In his first year on the Court [Clarence Thomas] scarcely ever left the Supreme Court Building on foot, and that was fortunate, in one way, because it meant that he probably never saw the boldly lettered [graffiti] on a Capitol Hill sidewalk across the street. It said, “Anita Told the Truth.”
—“The Burden of Clarence Thomas,” Jeffrey Toobin, New Yorker, September 27, 1993 issue
Twenty-five years later, you can’t help wondering if someone will walk down a Capitol Hill sidewalk, whip out a can of spray paint, and scrawl the following: “Hillary Told the Truth.”
It was two years ago today that Democratic Presidential candidate Hillary Clinton stated a few inconvenient facts at a fundraiser in New York City:
We are living in a volatile political environment. You know, to just be grossly generalistic, you could put half of Trump’s supporters into what I call the basket of deplorables. Right? The racist, sexist, homophobic, xenophobic, Islamophobic — you name it. And unfortunately there are people like that. And he has lifted them up. He has given voice to their websites that used to only have 11,000 people — now how 11 million. He tweets and retweets their offensive hateful mean-spirited rhetoric. Now, some of those folks — they are irredeemable, but thankfully they are not America.
But the other basket — and I know this because I see friends from all over America here — I see friends from Florida and Georgia and South Carolina and Texas — as well as, you know, New York and California — but that other basket of people are people who feel that the government has let them down, the economy has let them down, nobody cares about them, nobody worries about what happens to their lives and their futures, and they’re just desperate for change. It doesn’t really even matter where it comes from. They don’t buy everything he says, but he seems to hold out some hope that their lives will be different. They won’t wake up and see their jobs disappear, lose a kid to heroin, feel like they’re in a dead-end. Those are people we have to understand and empathize with as well.
There wasn’t one word of Clinton’s statement that was false. Just because right-wingers had a hissy fit over those remarks didn’t make them false.
Two years after Clinton’s statement, can any rational person deny that at least half of Trump’s supporters–if not more–fit into the category Clinton described? How else do you describe folks who hurl bigoted insults and death threats at Democratic gubernatorial candidates, as well as abuse 911 in an attempt to have law enforcement officials inflict harm on innocent people of color? How else do you describe folks who make terrorist threats against journalists? How else do you describe people who proudly proclaim, “I’d rather be a Russian than a Democrat?”
As for those in the other basket, Michael Avenatti affirmed the accuracy of Clinton’s assessment last month:

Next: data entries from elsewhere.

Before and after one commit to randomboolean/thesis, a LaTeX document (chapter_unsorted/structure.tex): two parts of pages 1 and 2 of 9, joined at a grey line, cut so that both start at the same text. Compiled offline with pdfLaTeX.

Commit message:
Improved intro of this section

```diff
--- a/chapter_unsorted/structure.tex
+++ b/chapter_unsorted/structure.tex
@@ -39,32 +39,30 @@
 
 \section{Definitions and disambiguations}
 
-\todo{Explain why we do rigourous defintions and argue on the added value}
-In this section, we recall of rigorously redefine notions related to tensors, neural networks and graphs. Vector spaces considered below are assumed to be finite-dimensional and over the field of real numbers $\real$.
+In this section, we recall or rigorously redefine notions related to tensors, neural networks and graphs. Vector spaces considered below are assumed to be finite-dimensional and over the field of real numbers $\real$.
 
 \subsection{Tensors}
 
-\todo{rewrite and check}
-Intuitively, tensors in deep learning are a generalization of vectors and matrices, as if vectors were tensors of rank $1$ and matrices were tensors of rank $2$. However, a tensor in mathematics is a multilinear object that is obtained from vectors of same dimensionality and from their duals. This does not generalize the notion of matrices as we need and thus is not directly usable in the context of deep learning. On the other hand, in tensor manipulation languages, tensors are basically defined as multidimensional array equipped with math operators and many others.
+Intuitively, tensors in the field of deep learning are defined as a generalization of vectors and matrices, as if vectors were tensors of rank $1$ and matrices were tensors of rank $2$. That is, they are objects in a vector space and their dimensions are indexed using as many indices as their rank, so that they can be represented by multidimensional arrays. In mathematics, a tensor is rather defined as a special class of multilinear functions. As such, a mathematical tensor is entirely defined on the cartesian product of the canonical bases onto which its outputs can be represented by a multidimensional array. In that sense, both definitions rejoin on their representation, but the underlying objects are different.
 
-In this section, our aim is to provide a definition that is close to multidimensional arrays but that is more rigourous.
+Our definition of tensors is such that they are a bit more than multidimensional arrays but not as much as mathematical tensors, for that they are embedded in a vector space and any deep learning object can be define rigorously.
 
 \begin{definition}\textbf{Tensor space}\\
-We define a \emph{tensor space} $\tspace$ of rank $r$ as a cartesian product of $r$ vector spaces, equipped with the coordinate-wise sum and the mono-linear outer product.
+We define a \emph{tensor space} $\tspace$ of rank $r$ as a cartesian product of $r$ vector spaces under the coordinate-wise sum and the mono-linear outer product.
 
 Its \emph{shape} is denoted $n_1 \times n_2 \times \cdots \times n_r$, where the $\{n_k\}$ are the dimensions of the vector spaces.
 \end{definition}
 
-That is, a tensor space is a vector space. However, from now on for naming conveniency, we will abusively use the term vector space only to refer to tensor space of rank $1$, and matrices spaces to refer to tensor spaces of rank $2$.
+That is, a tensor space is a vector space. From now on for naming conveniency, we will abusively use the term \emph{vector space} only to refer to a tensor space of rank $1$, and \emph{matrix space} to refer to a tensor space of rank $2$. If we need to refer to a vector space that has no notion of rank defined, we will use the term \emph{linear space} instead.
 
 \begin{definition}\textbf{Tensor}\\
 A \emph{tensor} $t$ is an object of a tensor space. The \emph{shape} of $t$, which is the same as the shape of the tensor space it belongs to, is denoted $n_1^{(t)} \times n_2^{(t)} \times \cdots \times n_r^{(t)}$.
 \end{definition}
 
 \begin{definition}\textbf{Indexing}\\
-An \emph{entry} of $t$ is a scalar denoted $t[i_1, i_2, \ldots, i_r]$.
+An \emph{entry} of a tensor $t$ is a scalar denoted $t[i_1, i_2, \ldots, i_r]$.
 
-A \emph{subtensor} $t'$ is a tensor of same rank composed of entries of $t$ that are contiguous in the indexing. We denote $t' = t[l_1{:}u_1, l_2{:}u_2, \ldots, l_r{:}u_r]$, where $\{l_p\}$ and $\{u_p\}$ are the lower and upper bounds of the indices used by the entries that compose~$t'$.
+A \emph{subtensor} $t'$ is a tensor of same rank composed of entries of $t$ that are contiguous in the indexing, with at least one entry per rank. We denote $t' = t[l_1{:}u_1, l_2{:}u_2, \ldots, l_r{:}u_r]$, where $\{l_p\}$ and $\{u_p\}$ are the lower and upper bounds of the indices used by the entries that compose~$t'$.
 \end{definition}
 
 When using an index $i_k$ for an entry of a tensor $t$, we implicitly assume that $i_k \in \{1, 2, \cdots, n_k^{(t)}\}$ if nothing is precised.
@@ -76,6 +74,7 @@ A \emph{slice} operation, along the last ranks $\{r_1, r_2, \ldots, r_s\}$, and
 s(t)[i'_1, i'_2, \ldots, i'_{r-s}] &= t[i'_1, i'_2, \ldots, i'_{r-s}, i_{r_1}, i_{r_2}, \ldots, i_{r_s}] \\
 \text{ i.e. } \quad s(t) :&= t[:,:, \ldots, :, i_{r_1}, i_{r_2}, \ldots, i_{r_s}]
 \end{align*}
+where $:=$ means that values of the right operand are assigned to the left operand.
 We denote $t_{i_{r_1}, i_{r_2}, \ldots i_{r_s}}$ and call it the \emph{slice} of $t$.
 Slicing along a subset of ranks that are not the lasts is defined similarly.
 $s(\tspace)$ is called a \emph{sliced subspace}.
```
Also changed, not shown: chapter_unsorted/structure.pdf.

He did note, though, that Trump voters shouldn’t be considered the enemy, and that the Democratic Party should reach out to those whose support of the president may have soured. They should be thought of “not as evildoers but as victims of a great con,” he said. “Decent people get conned all the time, and let’s face it, Trump is a very good con man.”
The “basket of deplorables” speech will be remembered by honest historians as the 21st century equivalent of President Jimmy Carter’s July 1979 speech on energy–the so-called “malaise speech.” That was another moment where a Democratic politician told the American people some inconvenient facts–only to be dishonestly attacked by Republicans for doing so. It takes courage to say truths that some don’t want to hear and others will distort. Clinton did nothing wrong when she spoke of the “basket of deplorables.” The only thing wrong about her statement was the reaction from the right.